On appeal, the Court of Appeals agreed with the District Court’s decision in favor of the agency’s disability accommodations, but did not agree with the District Court’s decision concerning the retaliation claim, stating that the incorrect standard for determining retaliation was utilized. They held that the standard is determined not by whether a “materially adverse consequence” had occurred, but by whether the conduct in question would have discouraged a reasonable person from making or supporting a discrimination claim. In this case, the incidents in question included the publishing of Mogenhan’s complaint on an internal network for all coworkers to view as well as increasing her workload to several times that of her coworkers.
The outcome of this case better clarifies the level of behavior acceptable by an employer after a federal employee makes an initial discrimination claim. An employer does not have to take action against the employee – demotion, poor review, further discriminatory acts, etc. – for the conduct to be considered retaliatory. Any behavior that constitutes intimidation or otherwise discourages an employee from making a claim and seeing it to conclusion may be considered retaliation.
It is important to keep this in mind if and when you file a discrimination claim. Filing a claim does not grant an employer the right to punish you or create a hostile work environment, either directly or indirectly. That said, if you have filed an EEO complaint, it is key to document any changes in your employment status, both blatant and subtle, to show evidence of retaliatory actions in your complaint.
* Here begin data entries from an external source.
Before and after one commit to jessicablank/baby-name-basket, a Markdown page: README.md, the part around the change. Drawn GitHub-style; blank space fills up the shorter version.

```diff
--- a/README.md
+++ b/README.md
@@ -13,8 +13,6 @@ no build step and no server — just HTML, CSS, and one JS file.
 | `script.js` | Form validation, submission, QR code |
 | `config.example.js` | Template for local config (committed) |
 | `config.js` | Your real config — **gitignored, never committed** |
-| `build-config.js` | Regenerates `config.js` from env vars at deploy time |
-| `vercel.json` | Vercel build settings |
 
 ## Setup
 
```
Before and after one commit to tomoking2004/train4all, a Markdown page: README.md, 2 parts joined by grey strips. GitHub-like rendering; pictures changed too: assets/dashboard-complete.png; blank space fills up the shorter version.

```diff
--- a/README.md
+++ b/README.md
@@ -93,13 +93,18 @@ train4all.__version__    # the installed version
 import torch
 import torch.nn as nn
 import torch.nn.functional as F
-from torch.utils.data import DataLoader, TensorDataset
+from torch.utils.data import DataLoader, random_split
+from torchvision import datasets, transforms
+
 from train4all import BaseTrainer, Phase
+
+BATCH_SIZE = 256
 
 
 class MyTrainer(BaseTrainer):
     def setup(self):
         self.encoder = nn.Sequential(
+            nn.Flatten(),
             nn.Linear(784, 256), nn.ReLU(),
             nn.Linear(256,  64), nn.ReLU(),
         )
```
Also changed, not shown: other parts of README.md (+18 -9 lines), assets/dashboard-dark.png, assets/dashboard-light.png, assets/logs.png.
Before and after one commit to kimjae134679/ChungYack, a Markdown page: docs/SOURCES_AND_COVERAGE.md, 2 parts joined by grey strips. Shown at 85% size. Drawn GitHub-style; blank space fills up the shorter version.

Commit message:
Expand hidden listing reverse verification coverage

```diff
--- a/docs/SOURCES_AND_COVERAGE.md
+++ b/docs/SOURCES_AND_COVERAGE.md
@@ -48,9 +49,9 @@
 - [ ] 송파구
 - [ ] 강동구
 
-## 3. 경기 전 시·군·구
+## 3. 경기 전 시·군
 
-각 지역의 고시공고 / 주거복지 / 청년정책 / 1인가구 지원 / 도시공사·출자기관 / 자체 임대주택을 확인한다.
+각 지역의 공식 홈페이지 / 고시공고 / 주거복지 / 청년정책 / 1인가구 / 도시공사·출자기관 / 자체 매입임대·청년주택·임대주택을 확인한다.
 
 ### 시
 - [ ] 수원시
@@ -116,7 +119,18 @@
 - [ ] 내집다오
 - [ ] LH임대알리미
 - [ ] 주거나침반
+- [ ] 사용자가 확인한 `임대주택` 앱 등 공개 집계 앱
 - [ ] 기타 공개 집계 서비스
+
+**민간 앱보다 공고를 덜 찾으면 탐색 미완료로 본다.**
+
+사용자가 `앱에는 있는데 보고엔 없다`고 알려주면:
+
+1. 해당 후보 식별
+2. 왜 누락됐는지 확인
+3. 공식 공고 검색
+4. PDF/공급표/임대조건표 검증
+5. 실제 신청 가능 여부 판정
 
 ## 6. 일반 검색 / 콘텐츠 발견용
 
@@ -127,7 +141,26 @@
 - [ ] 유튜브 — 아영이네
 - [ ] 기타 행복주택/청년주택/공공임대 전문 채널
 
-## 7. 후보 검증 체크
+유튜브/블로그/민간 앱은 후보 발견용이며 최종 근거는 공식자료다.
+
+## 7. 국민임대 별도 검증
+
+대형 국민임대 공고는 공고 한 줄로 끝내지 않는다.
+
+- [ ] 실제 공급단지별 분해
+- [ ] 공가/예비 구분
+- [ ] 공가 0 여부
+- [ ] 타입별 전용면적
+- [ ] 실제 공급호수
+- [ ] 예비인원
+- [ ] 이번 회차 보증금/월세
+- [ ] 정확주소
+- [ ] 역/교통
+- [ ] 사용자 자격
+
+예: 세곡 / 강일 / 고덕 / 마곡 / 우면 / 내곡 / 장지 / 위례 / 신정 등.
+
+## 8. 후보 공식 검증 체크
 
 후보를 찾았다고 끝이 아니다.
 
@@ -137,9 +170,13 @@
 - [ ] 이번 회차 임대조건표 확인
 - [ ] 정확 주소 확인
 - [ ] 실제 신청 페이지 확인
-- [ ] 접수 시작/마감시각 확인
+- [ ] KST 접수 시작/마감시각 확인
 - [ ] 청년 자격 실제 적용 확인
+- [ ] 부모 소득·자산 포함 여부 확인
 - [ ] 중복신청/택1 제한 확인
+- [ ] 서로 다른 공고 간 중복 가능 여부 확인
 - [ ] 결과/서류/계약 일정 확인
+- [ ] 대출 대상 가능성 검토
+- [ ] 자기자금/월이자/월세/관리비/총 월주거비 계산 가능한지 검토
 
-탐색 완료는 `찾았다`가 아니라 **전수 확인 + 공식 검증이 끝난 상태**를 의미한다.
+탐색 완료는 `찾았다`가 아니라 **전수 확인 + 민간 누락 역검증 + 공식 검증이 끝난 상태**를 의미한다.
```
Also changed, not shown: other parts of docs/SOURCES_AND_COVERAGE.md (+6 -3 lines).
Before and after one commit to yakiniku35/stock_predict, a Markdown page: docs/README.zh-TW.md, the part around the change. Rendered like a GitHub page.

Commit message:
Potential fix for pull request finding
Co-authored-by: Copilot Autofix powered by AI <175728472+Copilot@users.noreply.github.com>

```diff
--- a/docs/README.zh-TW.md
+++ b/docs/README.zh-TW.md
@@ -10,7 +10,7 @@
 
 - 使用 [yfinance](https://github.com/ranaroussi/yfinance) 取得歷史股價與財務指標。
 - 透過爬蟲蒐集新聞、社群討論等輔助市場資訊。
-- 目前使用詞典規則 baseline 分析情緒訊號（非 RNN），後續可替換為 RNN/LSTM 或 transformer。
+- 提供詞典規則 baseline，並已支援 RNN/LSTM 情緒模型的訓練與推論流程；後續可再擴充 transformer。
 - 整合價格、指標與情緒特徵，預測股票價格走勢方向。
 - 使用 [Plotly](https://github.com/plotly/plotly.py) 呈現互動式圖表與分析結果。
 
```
Federal employees who file EEO complaints should not be targets for retaliation or further discriminating actions.